  33. ^ J. Yoo, Grace; Odar, Alan Y. (2014). Handbook of Asian American Health. Springer (published April 23, 2015). p. 132. ISBN 978-1493913442.
  34. ^ a b Peng Y, Shi H, Qi XB, Xiao CJ, Zhong H, Ma RL, Su B (January 2010). "The ADH1B Arg47His polymorphism in east Asian populations and expansion of rice domestication in history". BMC Evolutionary Biology. 10: 15. doi:10.1186/1471-2148-10-15. PMC 2823730. PMID 20089146.

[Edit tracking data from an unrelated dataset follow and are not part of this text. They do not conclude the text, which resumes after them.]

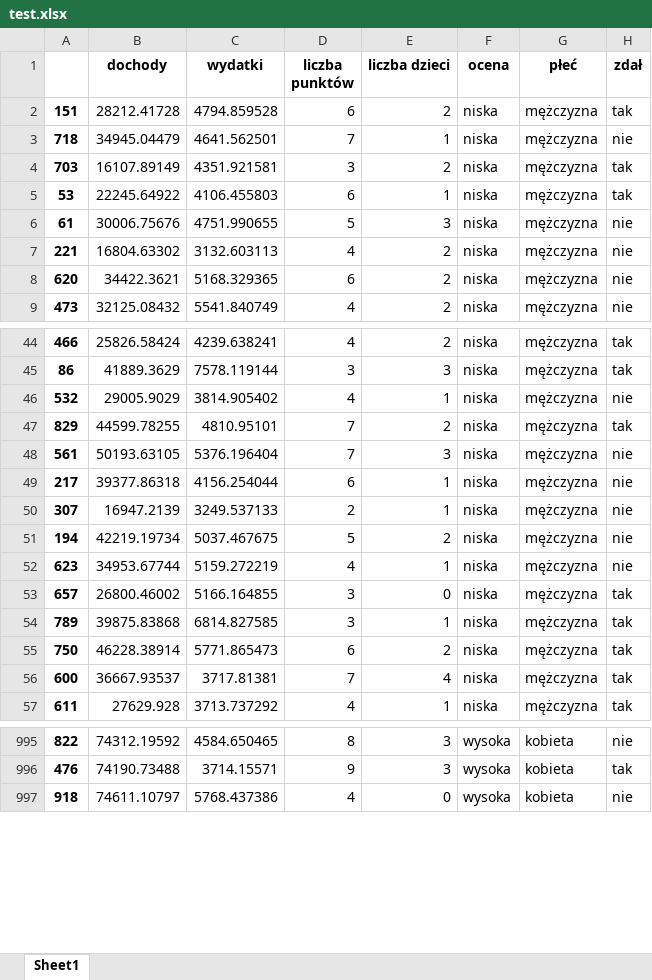
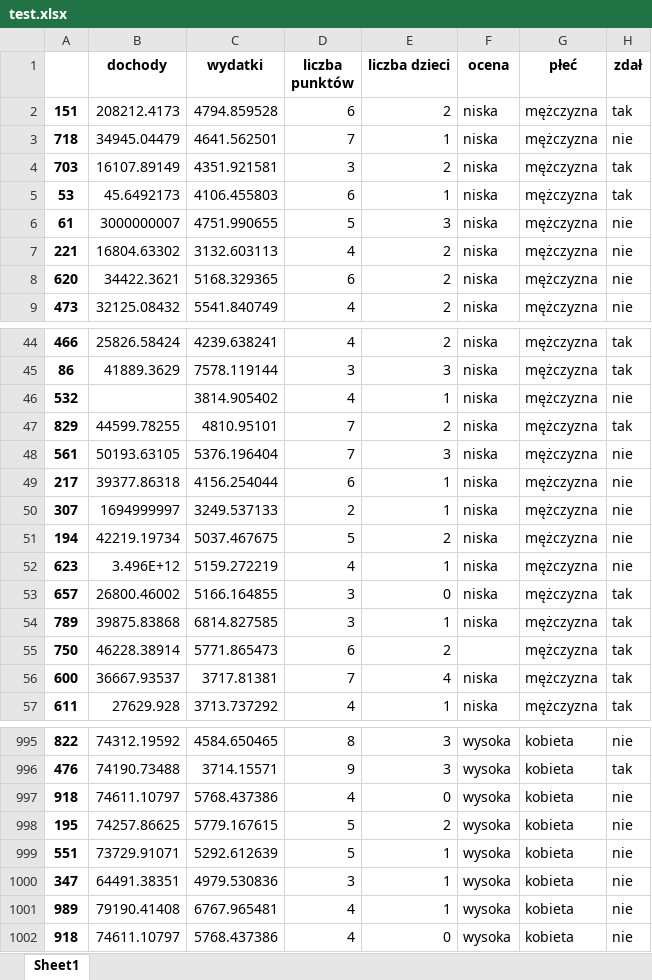
Before and after one commit to PiotrDlubak/EDA_aplikacja, an Excel workbook: test.xlsx, sheet Sheet1, drawn as a sheet; only a part is shown, gaps mark what is left out; values as stored, in another font and other column widths than the file's, no borders; the diff covers the shown part only; the diff names each change by its address in the sheet, - before the commit and + after, or states it on an @@ line.

```diff
--- a/test.xlsx (sheet Sheet1)
+++ b/test.xlsx (sheet Sheet1)
-B2 (dochody): 28212.41728
+B2 (dochody): 208212.4173
-B5 (dochody): 22245.64922
+B5 (dochody): 45.6492173
-B6 (dochody): 30006.75676
+B6 (dochody): 3000000007
-B46 (dochody): 29005.9029
+B46 (dochody): (empty)
-B50 (dochody): 16947.2139
+B50 (dochody): 1694999997
-B52 (dochody): 34953.67744
+B52 (dochody): 3.496E+12
-F55 (ocena): niska
+F55 (ocena): (empty)
+row 997: 918 | 74611.10797 | 5768.437386 | 4 | 0 | wysoka | kobieta | nie
+row 998: 195 | 74257.86625 | 5779.167615 | 5 | 2 | wysoka | kobieta | nie
+row 999: 551 | 73729.91071 | 5292.612639 | 5 | 1 | wysoka | kobieta | nie
+row 1000: 347 | 64491.38351 | 4979.530836 | 3 | 1 | wysoka | kobieta | nie
+row 1001: 989 | 79190.41408 | 6767.965481 | 4 | 1 | wysoka | kobieta | nie
```
Also changed, not shown: 10 edited cells elsewhere in this sheet, 2 other files.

  35. ^ Eng MY, Luczak SE, Wall TL (2007). "ALDH2, ADH1B, and ADH1C genotypes in Asians: a literature review". Alcohol Research & Health. 30 (1): 22–7. PMC 3860439. PMID 17718397.
  36. ^ "Rs671".